TASK DETAILS: Find every line in the records below that holds the word "from" and copy it.

THE INPUT:
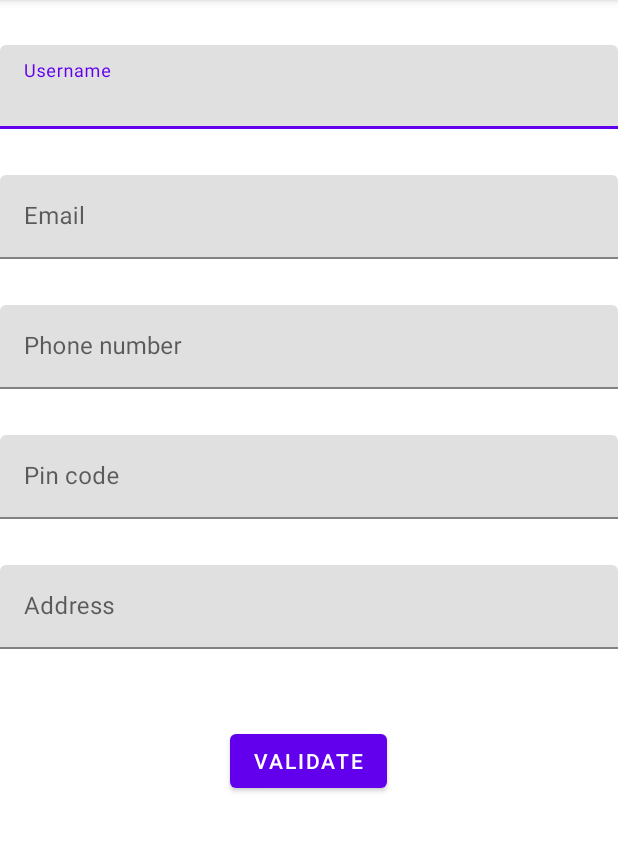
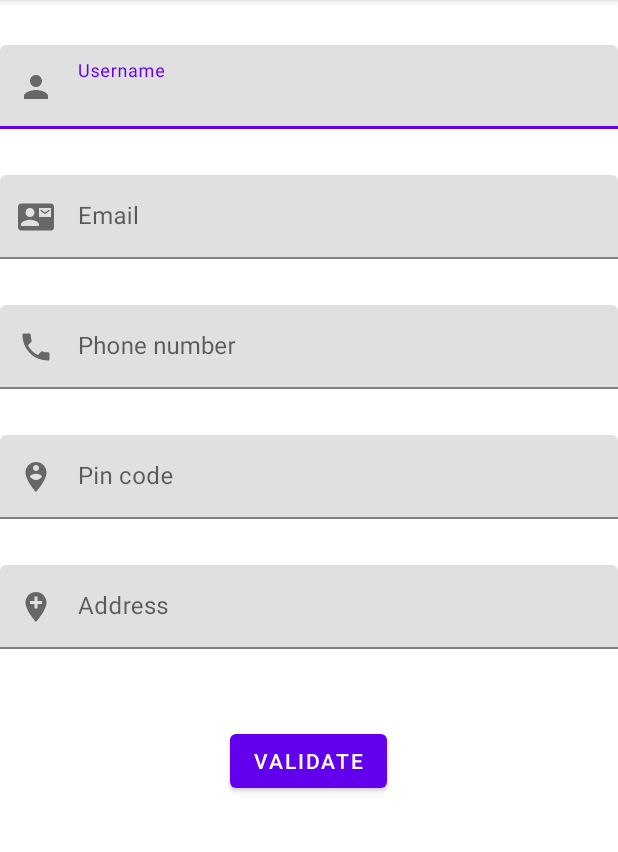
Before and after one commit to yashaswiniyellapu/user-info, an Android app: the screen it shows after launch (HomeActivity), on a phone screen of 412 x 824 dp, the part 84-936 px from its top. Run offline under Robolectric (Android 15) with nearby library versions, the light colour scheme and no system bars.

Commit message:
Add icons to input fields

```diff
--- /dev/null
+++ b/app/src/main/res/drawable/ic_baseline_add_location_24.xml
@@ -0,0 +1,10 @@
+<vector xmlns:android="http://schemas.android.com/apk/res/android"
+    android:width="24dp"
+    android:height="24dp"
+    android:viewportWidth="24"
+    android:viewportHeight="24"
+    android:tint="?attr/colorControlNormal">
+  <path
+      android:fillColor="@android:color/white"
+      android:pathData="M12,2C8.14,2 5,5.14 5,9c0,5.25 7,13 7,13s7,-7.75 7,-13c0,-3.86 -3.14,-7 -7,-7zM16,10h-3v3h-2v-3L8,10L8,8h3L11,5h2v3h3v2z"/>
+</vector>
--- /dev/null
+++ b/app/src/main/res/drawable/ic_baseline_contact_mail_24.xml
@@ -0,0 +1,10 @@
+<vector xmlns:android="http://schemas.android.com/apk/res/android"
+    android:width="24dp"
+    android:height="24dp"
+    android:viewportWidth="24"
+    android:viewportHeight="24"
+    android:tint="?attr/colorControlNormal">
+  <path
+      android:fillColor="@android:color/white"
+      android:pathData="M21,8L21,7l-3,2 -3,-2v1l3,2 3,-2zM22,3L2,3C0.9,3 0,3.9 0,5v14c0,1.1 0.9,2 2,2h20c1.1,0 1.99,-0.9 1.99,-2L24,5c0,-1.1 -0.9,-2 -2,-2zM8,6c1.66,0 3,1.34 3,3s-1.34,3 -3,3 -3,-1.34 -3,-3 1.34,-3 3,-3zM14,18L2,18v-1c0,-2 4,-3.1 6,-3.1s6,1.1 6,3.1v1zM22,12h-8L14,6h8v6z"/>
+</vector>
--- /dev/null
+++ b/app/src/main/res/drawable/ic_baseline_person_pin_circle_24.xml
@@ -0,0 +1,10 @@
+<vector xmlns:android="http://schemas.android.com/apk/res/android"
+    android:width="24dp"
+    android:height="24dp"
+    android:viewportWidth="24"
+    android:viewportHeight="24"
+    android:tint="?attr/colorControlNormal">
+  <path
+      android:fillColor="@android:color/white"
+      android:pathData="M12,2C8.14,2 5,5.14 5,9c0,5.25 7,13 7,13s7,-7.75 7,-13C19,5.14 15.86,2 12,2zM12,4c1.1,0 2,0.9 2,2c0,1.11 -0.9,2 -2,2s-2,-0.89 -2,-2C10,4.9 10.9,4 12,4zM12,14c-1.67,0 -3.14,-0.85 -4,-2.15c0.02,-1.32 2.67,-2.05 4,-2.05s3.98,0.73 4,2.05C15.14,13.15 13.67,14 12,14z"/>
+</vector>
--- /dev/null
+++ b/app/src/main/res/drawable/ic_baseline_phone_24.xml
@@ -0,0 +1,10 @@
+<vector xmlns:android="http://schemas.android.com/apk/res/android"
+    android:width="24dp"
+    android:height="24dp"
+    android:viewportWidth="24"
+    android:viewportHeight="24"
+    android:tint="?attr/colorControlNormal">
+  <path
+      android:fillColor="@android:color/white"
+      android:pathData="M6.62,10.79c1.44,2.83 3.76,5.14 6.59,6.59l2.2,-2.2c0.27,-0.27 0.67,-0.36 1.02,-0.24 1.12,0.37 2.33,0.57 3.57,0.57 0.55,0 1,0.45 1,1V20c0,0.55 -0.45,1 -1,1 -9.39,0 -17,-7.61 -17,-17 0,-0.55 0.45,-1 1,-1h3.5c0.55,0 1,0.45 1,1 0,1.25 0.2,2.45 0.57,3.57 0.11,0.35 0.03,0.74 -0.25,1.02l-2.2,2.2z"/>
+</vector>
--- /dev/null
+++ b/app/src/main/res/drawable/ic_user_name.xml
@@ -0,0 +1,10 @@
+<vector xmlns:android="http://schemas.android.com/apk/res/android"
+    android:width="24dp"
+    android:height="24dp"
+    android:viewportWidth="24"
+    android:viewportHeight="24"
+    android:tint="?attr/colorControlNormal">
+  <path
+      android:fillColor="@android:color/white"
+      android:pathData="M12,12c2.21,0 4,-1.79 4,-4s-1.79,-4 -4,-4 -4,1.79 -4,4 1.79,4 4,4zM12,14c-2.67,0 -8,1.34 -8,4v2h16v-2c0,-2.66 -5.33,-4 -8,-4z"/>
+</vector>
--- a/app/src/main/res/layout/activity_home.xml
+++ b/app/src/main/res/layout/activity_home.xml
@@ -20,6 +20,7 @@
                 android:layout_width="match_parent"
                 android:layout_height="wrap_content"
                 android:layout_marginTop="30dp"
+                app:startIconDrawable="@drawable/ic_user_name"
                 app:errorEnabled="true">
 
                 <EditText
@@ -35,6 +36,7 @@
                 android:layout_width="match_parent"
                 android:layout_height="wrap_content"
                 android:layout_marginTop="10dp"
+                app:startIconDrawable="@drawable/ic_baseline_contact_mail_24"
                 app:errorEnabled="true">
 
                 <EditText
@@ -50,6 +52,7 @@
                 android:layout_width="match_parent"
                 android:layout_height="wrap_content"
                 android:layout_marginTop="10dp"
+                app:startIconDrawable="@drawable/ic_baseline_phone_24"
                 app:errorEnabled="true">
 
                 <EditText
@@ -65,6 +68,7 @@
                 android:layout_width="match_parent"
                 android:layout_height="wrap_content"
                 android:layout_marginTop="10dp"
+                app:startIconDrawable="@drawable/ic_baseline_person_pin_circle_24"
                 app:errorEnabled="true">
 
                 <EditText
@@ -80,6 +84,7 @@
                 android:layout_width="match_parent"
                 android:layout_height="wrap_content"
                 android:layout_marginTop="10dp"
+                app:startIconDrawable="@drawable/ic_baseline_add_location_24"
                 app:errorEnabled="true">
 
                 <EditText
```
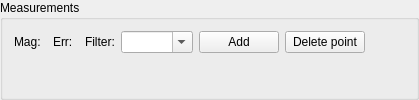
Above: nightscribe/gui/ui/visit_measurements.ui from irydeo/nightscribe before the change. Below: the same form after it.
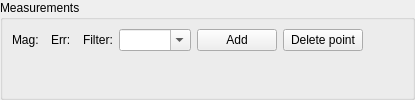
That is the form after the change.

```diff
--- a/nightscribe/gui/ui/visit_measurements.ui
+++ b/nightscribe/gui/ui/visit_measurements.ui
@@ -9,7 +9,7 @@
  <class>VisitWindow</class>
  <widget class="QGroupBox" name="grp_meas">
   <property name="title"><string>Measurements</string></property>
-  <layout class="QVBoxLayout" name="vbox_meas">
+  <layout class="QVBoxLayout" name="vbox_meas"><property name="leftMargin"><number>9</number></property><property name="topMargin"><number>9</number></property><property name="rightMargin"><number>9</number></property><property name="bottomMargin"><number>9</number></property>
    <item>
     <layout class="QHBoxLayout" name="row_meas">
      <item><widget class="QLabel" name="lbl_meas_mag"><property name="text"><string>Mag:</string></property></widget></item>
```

FINISHED EXERCISE:
Before and after one commit to yashaswiniyellapu/user-info, an Android app: the screen it shows after launch (HomeActivity), on a phone screen of 412 x 824 dp, the part 84-936 px from its top. Run offline under Robolectric (Android 15) with nearby library versions, the light colour scheme and no system bars.
Above: nightscribe/gui/ui/visit_measurements.ui from irydeo/nightscribe before the change. Below: the same form after it.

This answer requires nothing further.